Since taking on the role of Executive Director at Austin Pets Alive in 2008, Jefferson had completely transformed the organization into THE model for saving a community’s pets. In just three short years, Town Lake Animal Center’s euthanasia rate has decreased from 45 percent to less than 10 percent. Making it under that 10 percent mark, makes Austin officially a “No Kill” city, and redefines what “No Kill” can mean. They beat that mark by targeting specific populations that were being disproportionally euthanized: orphan kittens and Parvo puppies (Jefferson and her husband actually housed the Parvo puppies in their home the first year of the program). She estimates that Austin could get to as low as two percent if the city could create a program for one last population group: large dogs with behavior problems. But although the city got budget approval for a full-time behaviorist, they have yet to hire one.

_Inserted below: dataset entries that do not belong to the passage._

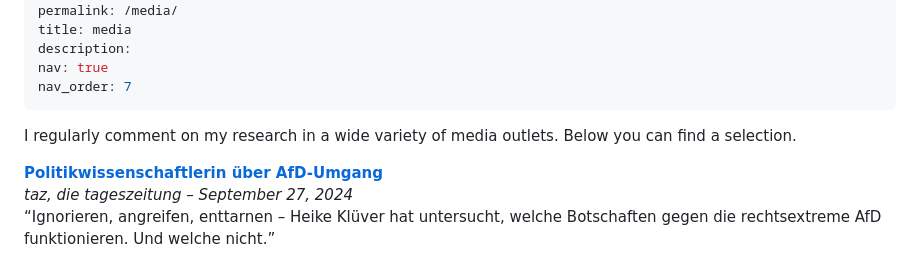
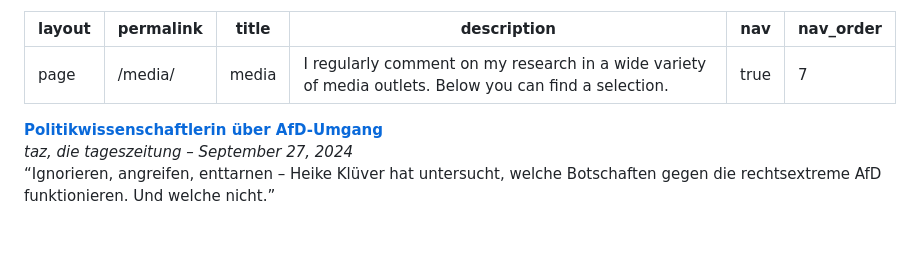
Before and after one commit to HeikeKluever/HeikeKluever.github.io, a Markdown page: _pages/media.md, the part around the change. Rendered like a GitHub page; blank space fills up the shorter version.

Commit message:
Updated description in _pages/media.md.

```diff
--- a/_pages/media.md
+++ b/_pages/media.md
@@ -2,12 +2,12 @@
 layout: page
 permalink: /media/
 title: media
-description:
+description: I regularly comment on my research in a wide variety of media outlets. Below you can find a selection.
 nav: true
 nav_order: 7
 ---
 
-I regularly comment on my research in a wide variety of media outlets. Below you can find a selection.
+
 
 <div style="border:1px solid #ccc; border-radius:10px; padding:1em; margin:1em 0; background-color:#f9f9f9;">
   <strong><a href="https://taz.de/Politikwissenschaftlerin-ueber-AfD-Umgang/!6037677/" target="_blank">
```
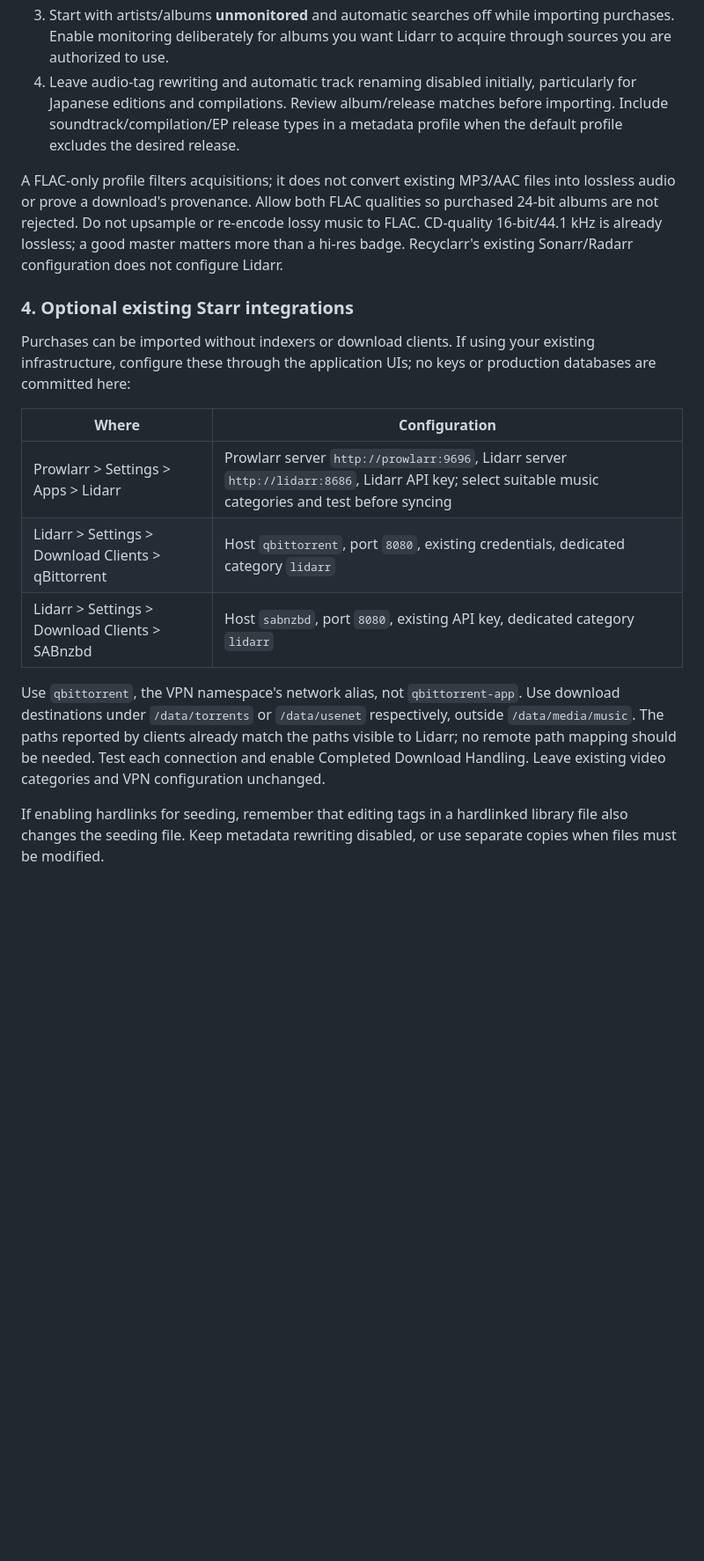
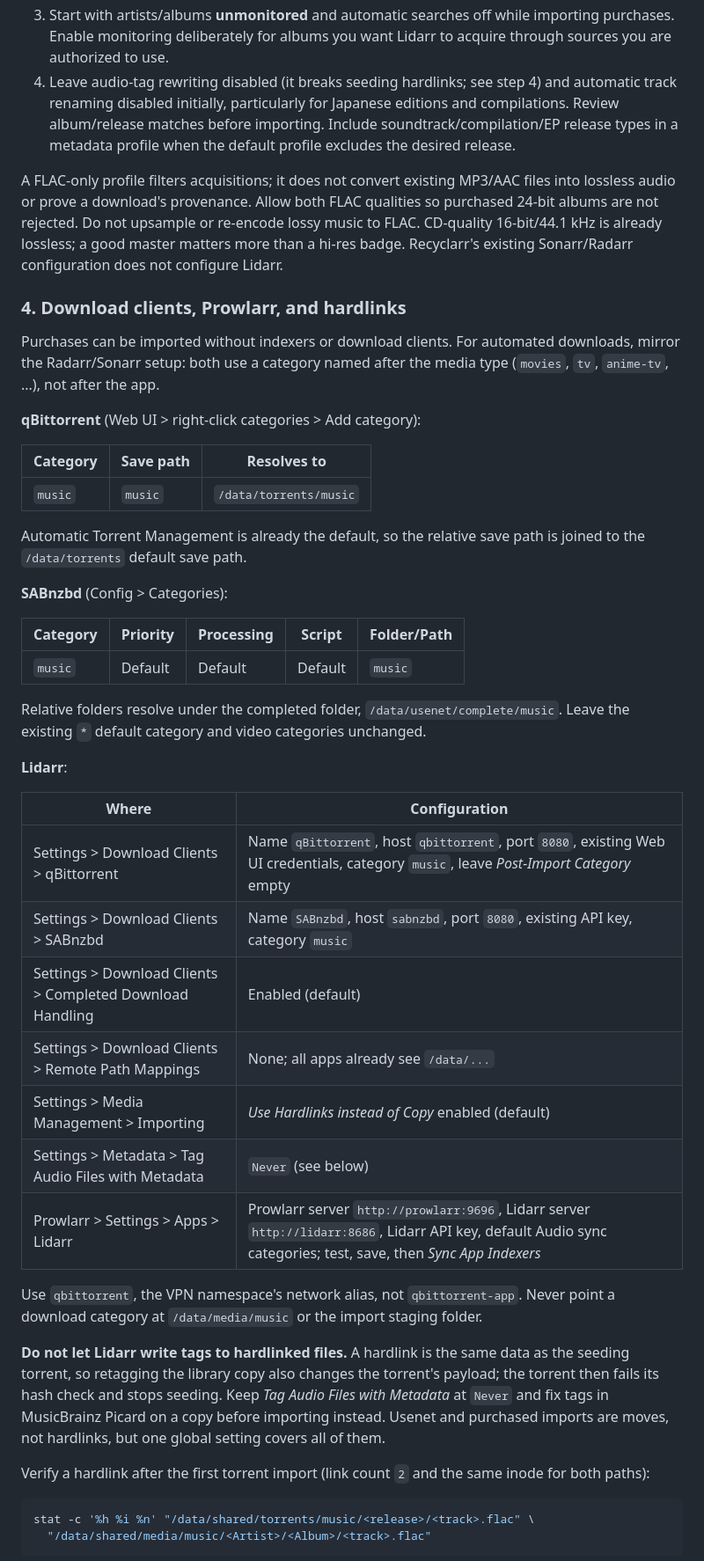
Before and after one commit to dantebarbieri/homeserver, a Markdown page: docker/docs/MUSIC.md, the part around one of its changes. Shown at 88% size. Drawn GitHub-style; blank space fills up the shorter version.

````diff
--- a/docker/docs/MUSIC.md
+++ b/docker/docs/MUSIC.md
@@ -86,7 +94,8 @@ In Lidarr:
 3. Start with artists/albums **unmonitored** and automatic searches off while
    importing purchases. Enable monitoring deliberately for albums you want
    Lidarr to acquire through sources you are authorized to use.
-4. Leave audio-tag rewriting and automatic track renaming disabled initially,
+4. Leave audio-tag rewriting disabled (it breaks seeding hardlinks; see step 4)
+   and automatic track renaming disabled initially,
    particularly for Japanese editions and compilations. Review album/release
    matches before importing. Include soundtrack/compilation/EP release types
    in a metadata profile when the default profile excludes the desired release.
@@ -98,25 +107,59 @@ re-encode lossy music to FLAC. CD-quality 16-bit/44.1 kHz is already lossless;
 a good master matters more than a hi-res badge. Recyclarr's existing
 Sonarr/Radarr configuration does not configure Lidarr.
 
-### 4. Optional existing Starr integrations
+### 4. Download clients, Prowlarr, and hardlinks
 
-Purchases can be imported without indexers or download clients. If using your
-existing infrastructure, configure these through the application UIs; no keys
-or production databases are committed here:
+Purchases can be imported without indexers or download clients. For automated
+downloads, mirror the Radarr/Sonarr setup: both use a category named after the
+media type (`movies`, `tv`, `anime-tv`, ...), not after the app.
+
+**qBittorrent** (Web UI > right-click categories > Add category):
+
+| Category | Save path | Resolves to |
+|----------|-----------|-------------|
+| `music` | `music` | `/data/torrents/music` |
+
+Automatic Torrent Management is already the default, so the relative save path
+is joined to the `/data/torrents` default save path.
+
+**SABnzbd** (Config > Categories):
+
+| Category | Priority | Processing | Script | Folder/Path |
+|----------|----------|------------|--------|-------------|
+| `music` | Default | Default | Default | `music` |
+
+Relative folders resolve under the completed folder,
+`/data/usenet/complete/music`. Leave the existing `*` default category and
+video categories unchanged.
+
+**Lidarr**:
 
 | Where | Configuration |
 |-------|---------------|
-| Prowlarr > Settings > Apps > Lidarr | Prowlarr server `http://prowlarr:9696`, Lidarr server `http://lidarr:8686`, Lidarr API key; select suitable music categories and test before syncing |
-| Lidarr > Settings > Download Clients > qBittorrent | Host `qbittorrent`, port `8080`, existing credentials, dedicated category `lidarr` |
-| Lidarr > Settings > Download Clients > SABnzbd | Host `sabnzbd`, port `8080`, existing API key, dedicated category `lidarr` |
+| Settings > Download Clients > qBittorrent | Name `qBittorrent`, host `qbittorrent`, port `8080`, existing Web UI credentials, category `music`, leave *Post-Import Category* empty |
+| Settings > Download Clients > SABnzbd | Name `SABnzbd`, host `sabnzbd`, port `8080`, existing API key, category `music` |
+| Settings > Download Clients > Completed Download Handling | Enabled (default) |
+| Settings > Download Clients > Remote Path Mappings | None; all apps already see `/data/...` |
+| Settings > Media Management > Importing | *Use Hardlinks instead of Copy* enabled (default) |
+| Settings > Metadata > Tag Audio Files with Metadata | `Never` (see below) |
+| Prowlarr > Settings > Apps > Lidarr | Prowlarr server `http://prowlarr:9696`, Lidarr server `http://lidarr:8686`, Lidarr API key, default Audio sync categories; test, save, then *Sync App Indexers* |
 
 Use `qbittorrent`, the VPN namespace's network alias, not `qbittorrent-app`.
-Use download destinations under `/data/torrents` or `/data/usenet` respectively,
-outside `/data/media/music`. The paths reported by clients already match the
-paths visible to Lidarr; no remote path mapping should be needed. Test each
-connection and enable Completed Download Handling. Leave existing video
-categories and VPN configuration unchanged.
+Never point a download category at `/data/media/music` or the import staging
+folder.
 
-If enabling hardlinks for seeding, remember that editing tags in a hardlinked
-library file also changes the seeding file. Keep metadata rewriting disabled,
-or use separate copies when files must be modified.
+**Do not let Lidarr write tags to hardlinked files.** A hardlink is the same
+data as the seeding torrent, so retagging the library copy also changes the
+torrent's payload; the torrent then fails its hash check and stops seeding.
+Keep *Tag Audio Files with Metadata* at `Never` and fix tags in MusicBrainz Picard on a copy
+before importing instead. Usenet and purchased imports are moves, not
+hardlinks, but one global setting covers all of them.
+
+Verify a hardlink after the first torrent import (link count `2` and the same
+inode for both paths):
+
+```bash
+stat -c '%h %i %n' "/data/shared/torrents/music/<release>/<track>.flac" \
+  "/data/shared/media/music/<Artist>/<Album>/<track>.flac"
+```
+
````
Also changed, not shown: other parts of docker/docs/MUSIC.md (+29 -11 lines), docker/docs/QBIT-MANAGE-INACTIVITY.md (+38 -1 lines).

Since Austin Pets Alive saved every animal that they set out to this year at TLAC, including the orphan kittens and Parvo puppies, they expanded and started taking animals from other communities, helping increase the live outcome rates of the shelters in Bastrop, San Marcos, Williamson County and San Antonio. And they launched American Pets Alive, a training tool for other cities. “The sad part about this is that even though we are saving such a huge number of animals in Austin, if you go 20 minutes outside of Austin, there are huge numbers dying for no good reason,” Jefferson says. “So I want to always keep our eye on working harder and harder and getting more animals saved everywhere.”

For the coming months, Jefferson’s top priority is helping San Antonio achieve their goal of No Kill, finding a permanent facility for Austin Pets Alive and eventually becoming an official sister arm for the city, serving as a humane society for the most at-risk animals. Getting to the lowest pet euthanasia rate in the country “is a big deal,” Jefferson says. “It’s something that no other city has accomplished, and it’s something to be really proud of. So I’m hopeful that Austin Pets Alive can find a facility and forever be part of what makes Austin the best city in the country.”